One of the topics I’ve been researching lately is shorthand. The narrator of my work-in-progress briefly attends a secretarial college in 1939, so I needed to know what she’d learn there. Shorthand, I figured – but then I found out there were all kinds of shorthand. Wikipedia alone lists forty-one different types. The only one I’d ever heard of was Pitman shorthand, so I started with that, and it was absolutely fascinating. It was brought to Australia by Jacob Pitman, now buried in Sydney’s Rookwood Cemetery under a phonetically-inscribed tombstone that states he ‘INTRODIUST FONETIK SHORTHAND’. Apparently Pitman was also used in the United States at the trial of Abraham Lincoln’s assassination plotters. Back before digital audio recorders and voice recognition software, Pitman was the most common way of writing English down quickly, reaching speeds of up to 350 words per minute.
How does it work?

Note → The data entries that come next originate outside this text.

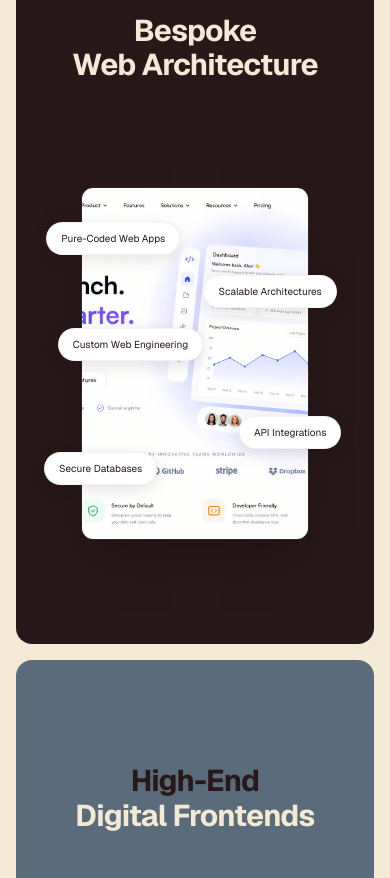
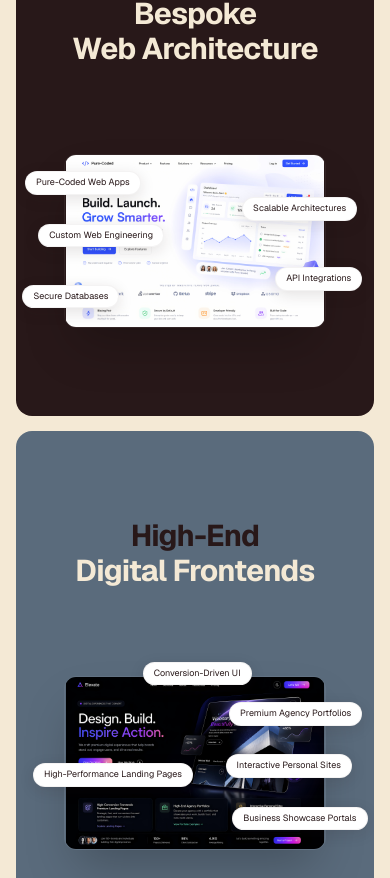
Before and after one commit to drhrafee/anorthicsite, a Next.js app: page / in a window 390 px wide. Shown: the part 2186-3064 px from the top of the page. Built offline with nearby package versions, Linux system fonts and the light colour scheme; a web font is replaced by a local one.

Commit message:
feat(ui): responsive card layout, 80% image width, object-contain, and responsive pills

```diff
--- a/app/page.tsx
+++ b/app/page.tsx
@@ -134,7 +134,7 @@ const ROWS: RowData[] = [
         pillBg: '#f4e9d5',
         pillText: '#5a6b7c',
         image: '/card8.jpg',
-        pills: ['Automated Email Funnels', 'Intelligent Lead Gen Pipelines', 'E-commerce Operations Automation', 'Cross-Platform Social Syncing', 'Frictionless Internal Workflows'],
+        pills: ['Connecting Different Apps', 'Automated Work Replies', 'Smart Task Handlers', 'Instant Data Syncing', 'Visual Workflow Setup'],
         highlightWord: 'Workflow',
       },
     ],
@@ -205,7 +205,7 @@ const ALL_PILL_POSITIONS: PillPos[][] = [
 function ProjectCard({ card, pillPositions }: { card: CardData; pillPositions: PillPos[] }) {
   return (
     <div
-      className="project-card relative overflow-hidden rounded-[clamp(16px,2.2vw,48px)] h-[calc(100vh-var(--nav-height,78px)-8vw)] lg:h-[calc(100vh-var(--nav-height,96px)-4vw)] flex flex-col justify-evenly items-center px-[clamp(16px,2.2vw,40px)]"
+      className="project-card relative overflow-hidden rounded-[clamp(16px,2.2vw,48px)] h-[clamp(400px,60vh,650px)] lg:h-[calc(100vh-var(--nav-height,96px)-4vw)] flex flex-col justify-evenly items-center px-[clamp(16px,2.2vw,40px)]"
       style={{ backgroundColor: card.bg }}
     >
       {/* Heading - centered in Geist */}
@@ -246,15 +246,15 @@ function ProjectCard({ card, pillPositions }: { card: CardData; pillPositions: P
 
       {/* Centered Image Container (allows pills to overflow) */}
       {card.image ? (
-        <div className="relative w-[70%] h-[48%]">
+        <div className="relative w-[80%] aspect-[3/2]">
           {/* Rounded, overflow-hidden wrapper for image and its border */}
           <div className="absolute inset-0 rounded-[clamp(12px,1.6vw,32px)] overflow-hidden shadow-2xl border border-white/5">
             <Image
               src={card.image}
               fill
-              className="object-cover"
+              className="object-contain"
               alt={card.title}
-              sizes="(max-width: 768px) 70vw, 35vw"
+              sizes="(max-width: 1024px) 80vw, 40vw"
             />
           </div>
 
@@ -262,12 +262,10 @@ function ProjectCard({ card, pillPositions }: { card: CardData; pillPositions: P
           {card.pills.map((pill, i) => (
             <span
               key={pill}
-              className="absolute z-20 font-geist font-normal rounded-full whitespace-nowrap shadow-[0_4px_15px_rgba(40,24,25,0.12)] border border-cherry/5"
+              className="absolute z-20 font-geist font-normal rounded-full whitespace-nowrap shadow-[0_4px_15px_rgba(40,24,25,0.12)] border border-cherry/5 text-[9px] min-[400px]:text-[10px] md:text-xs lg:text-[13px] xl:text-[15px] py-1 px-2.5 min-[400px]:py-1.5 min-[400px]:px-3 md:py-2 md:px-4 lg:py-2.5 lg:px-5"
               style={{
                 backgroundColor: '#ffffff',
                 color: '#281819',
-                padding: 'clamp(8px, 0.6vw, 12px) clamp(14px, 1.4vw, 24px)',
-                fontSize: 'clamp(10px, 0.9vw, 16px)',
                 ...pillPositions[i],
               }}
             >
@@ -284,12 +282,10 @@ function ProjectCard({ card, pillPositions }: { card: CardData; pillPositions: P
           {card.pills.map((pill, i) => (
             <span
               key={pill}
-              className="absolute z-20 font-geist font-normal rounded-full whitespace-nowrap shadow-[0_4px_15px_rgba(40,24,25,0.12)] border border-cherry/5"
+              className="absolute z-20 font-geist font-normal rounded-full whitespace-nowrap shadow-[0_4px_15px_rgba(40,24,25,0.12)] border border-cherry/5 text-[9px] min-[400px]:text-[10px] md:text-xs lg:text-[13px] xl:text-[15px] py-1 px-2.5 min-[400px]:py-1.5 min-[400px]:px-3 md:py-2 md:px-4 lg:py-2.5 lg:px-5"
               style={{
                 backgroundColor: '#ffffff',
                 color: '#281819',
-                padding: 'clamp(8px, 0.6vw, 12px) clamp(14px, 1.4vw, 24px)',
-                fontSize: 'clamp(10px, 0.9vw, 16px)',
                 ...pillPositions[i],
               }}
             >
@@ -667,7 +663,7 @@ export default function Page() {
           <div className="flex flex-col gap-[4vw] lg:gap-[2vw]">
             {ROWS.map((row, rowIdx) => (
               <div key={row.label}>
-                <div className="grid grid-cols-1 md:grid-cols-2 gap-[4vw] lg:gap-[2vw]">
+                <div className="grid grid-cols-1 lg:grid-cols-2 gap-[4vw] lg:gap-[2vw]">
                   {row.cards.map((card, cardIdx) => {
                     const globalIdx = rowIdx * 2 + cardIdx;
                     return (
```
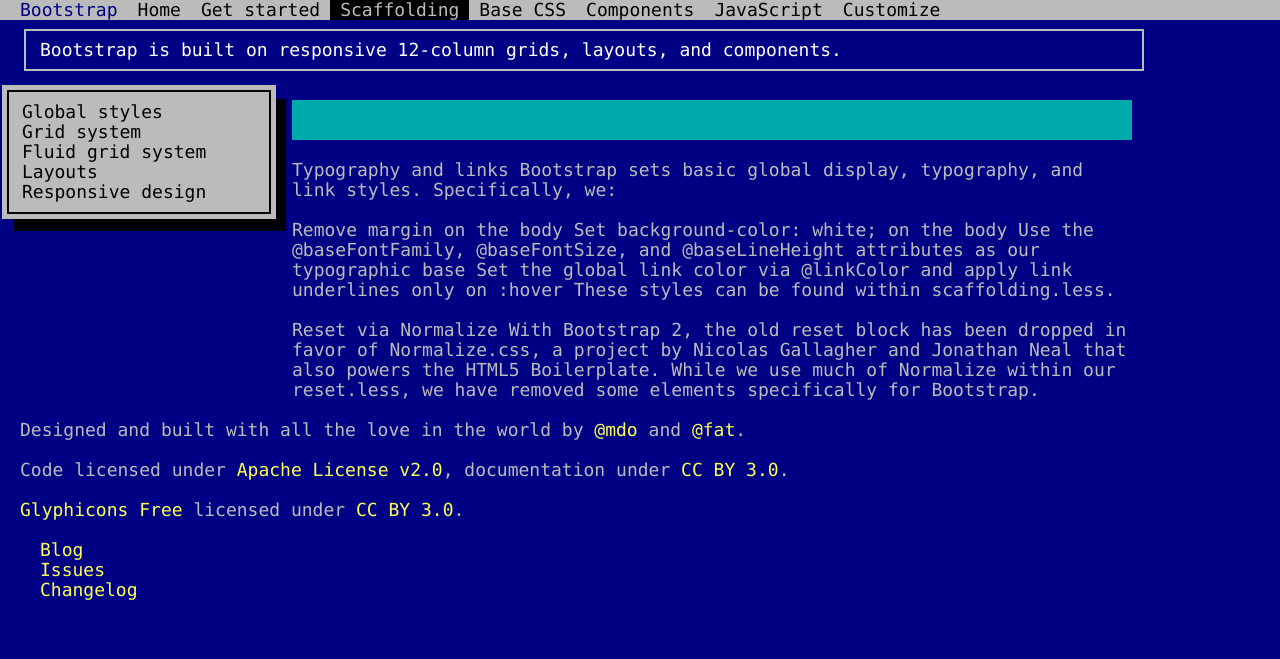
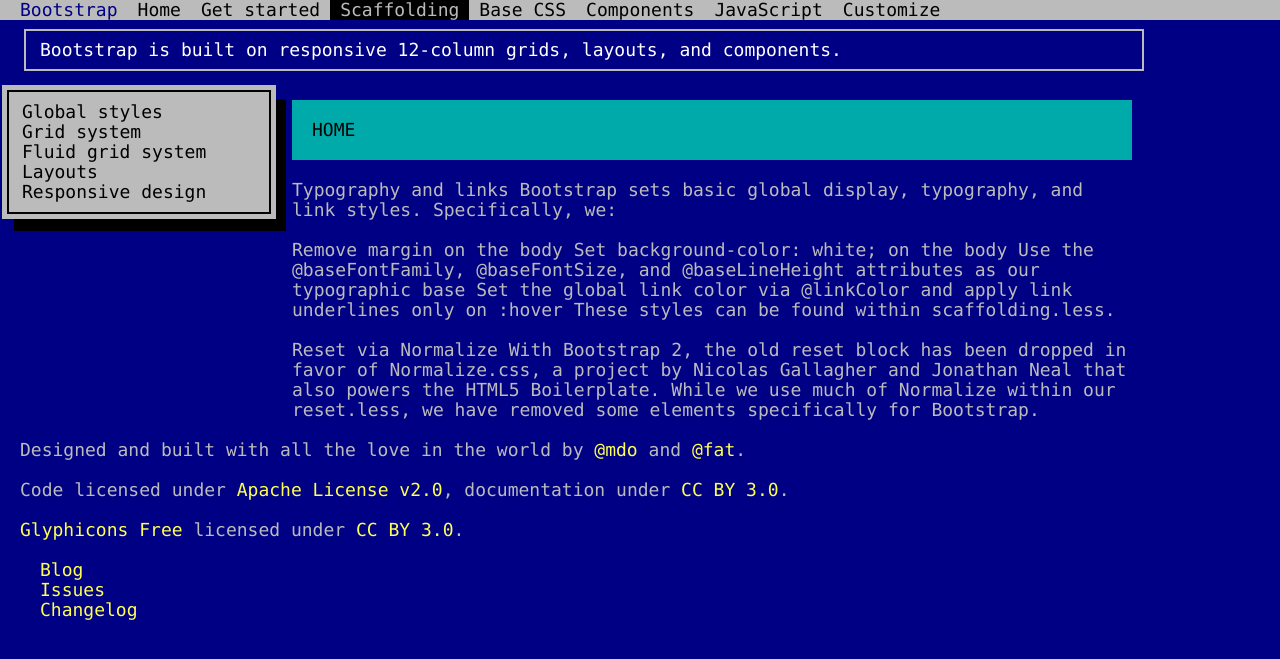
Before and after one commit to dmkgll/tst, a Jekyll site: the page built from index.md, in a window 1280 px wide. Shown: the top 659 px of the page. Built offline with Jekyll 4.4.1, drawn with Linux system fonts in a browser that asks for light colours; nearby versions of some CDN libraries; some web fonts are replaced; library files that are not in the unit come from our copies; comment, search, counter and statistics services are not loaded.

Commit message:
Update default.html

```diff
--- a/_layouts/default.html
+++ b/_layouts/default.html
@@ -107,7 +107,7 @@
       </div>
       <div class="span9">
 <div class="page-header">
-            <h1>{{page.headre}}</h1>
+            <h1>{{page.title}}</h1>
           </div>
 
 {{ content }}
```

It uses very simple symbols to represent sounds and common groups of sounds. Then it speeds things up even more by allowing you to omit vowels and by providing symbols for commonly occurring words. I came across a very nifty website called Pitman for Geeks that explains how proper Pitman shorthand works, then gives step-by-step instructions for learning it the ‘easy’ way. The website author admits that ‘a Pitman teacher would be appalled at the look of it, but as there aren’t many Pitman teachers in the world today, the risk is not high’. Even though I have no reason whatsoever to learn shorthand, this website almost tempted me to try teaching it to myself.
Needless to say, only about one-thousandth of all this information on shorthand made it into my manuscript. Still, I had fun reading about it.